Posted in | Nanomaterials

Reducing the Thermal Conductivity in Nanowires Using “Wings”

Silicon nanowires have become a well-documented and researched material. They possess semiconducting properties, namely a low thermal conductivity, which is a useful trait for thermoelectric devices. Despite already having low thermal conductivity, a team of researchers from Japan has attempted to reduce it further by employing “wings” to silicon nanowires and create a structure which is known as silicon fishbone nanowires.

Silicon nanowires observed with an electron microscope. (Image credit: Roberto Lo Savio/Shutterstock)

The ability to produce a nanomaterial with a low thermal transport has gathered a lot of attention recently, particularly within semiconducting nanowires. Semiconducting nanowires that possess these properties can be used as the fundamental building blocks for larger thermoelectric devices, and the optimization of the thermal properties is something being pursued by researchers. Use of these thermoelectric devices is thought to be set for thermoelectric energy generation, even at cryogenic temperatures.

For such devices to be realized, semiconducting nanowires, and in particular, those made of silicon, have gathered a lot of attention and study as the principal units. One main reason is that these nanowires possess the ability to suppress heat conduction at their surface by diffuse scattering any phonons that encounter them. Researchers have previously suggested that this scattering could be increased, and subsequently, the thermal conductivity reduced, by incorporating extra restrictions to the nanowires. Theoretical calculations suggested that using wings or pillars show the most promise.

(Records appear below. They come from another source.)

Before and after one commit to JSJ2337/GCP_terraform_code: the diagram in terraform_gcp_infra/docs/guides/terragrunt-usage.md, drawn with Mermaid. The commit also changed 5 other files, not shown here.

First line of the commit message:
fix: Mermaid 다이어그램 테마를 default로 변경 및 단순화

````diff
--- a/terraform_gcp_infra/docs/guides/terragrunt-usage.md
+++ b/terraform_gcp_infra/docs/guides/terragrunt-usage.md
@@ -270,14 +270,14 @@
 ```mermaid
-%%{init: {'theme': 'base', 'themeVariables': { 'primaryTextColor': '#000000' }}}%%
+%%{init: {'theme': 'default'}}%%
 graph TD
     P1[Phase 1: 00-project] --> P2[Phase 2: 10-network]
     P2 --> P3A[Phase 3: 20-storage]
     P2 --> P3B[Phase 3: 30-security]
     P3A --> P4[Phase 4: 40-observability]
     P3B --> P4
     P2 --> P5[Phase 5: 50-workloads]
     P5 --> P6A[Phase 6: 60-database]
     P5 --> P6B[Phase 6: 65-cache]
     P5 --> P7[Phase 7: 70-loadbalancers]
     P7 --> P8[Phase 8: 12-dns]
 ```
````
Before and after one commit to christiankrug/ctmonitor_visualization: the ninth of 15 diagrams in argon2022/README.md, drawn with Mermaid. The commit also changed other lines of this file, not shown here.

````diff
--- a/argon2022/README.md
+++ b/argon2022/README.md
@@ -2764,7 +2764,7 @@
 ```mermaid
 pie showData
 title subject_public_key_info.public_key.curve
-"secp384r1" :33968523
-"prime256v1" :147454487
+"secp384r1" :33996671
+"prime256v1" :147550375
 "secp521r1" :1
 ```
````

Now, a team of researchers from multiple institutions in Japan have employed a dual experimental-theoretical approach to create silicon fishbone nanowires (silicon nanowires with specifically placed periodic wings), in an attempt to create a nanowire with an even smaller thermal conductivity and properties that bridge both nanowires and photonic materials.

The researchers created the fishbone nanowires using electron beam lithography (EBL) and inductively coupled plasma reactive-ion etching (ICP-RIE, Oxford instruments PlasmaLab 100), onto the (100) surface plane of a silicon-on-insulator (SOI) wafer. The lithography beam was used to ‘draw’ the desired fishbone structure, and the actual deposition of silicon was performed by the ICP-RIE instrument.

The researchers categorized the structure using scanning electron microscopy (SEM) and measured the thermal properties using a micro time domain thermoreflectance (µ-TDTR) technique. The researchers also complimented the experimental measurements with phonon transport simulations by using ALAMODE and Quantum Espresso packages to measure the anharmonic lattice dynamics and the interatomic force constants of the silicon, respectively.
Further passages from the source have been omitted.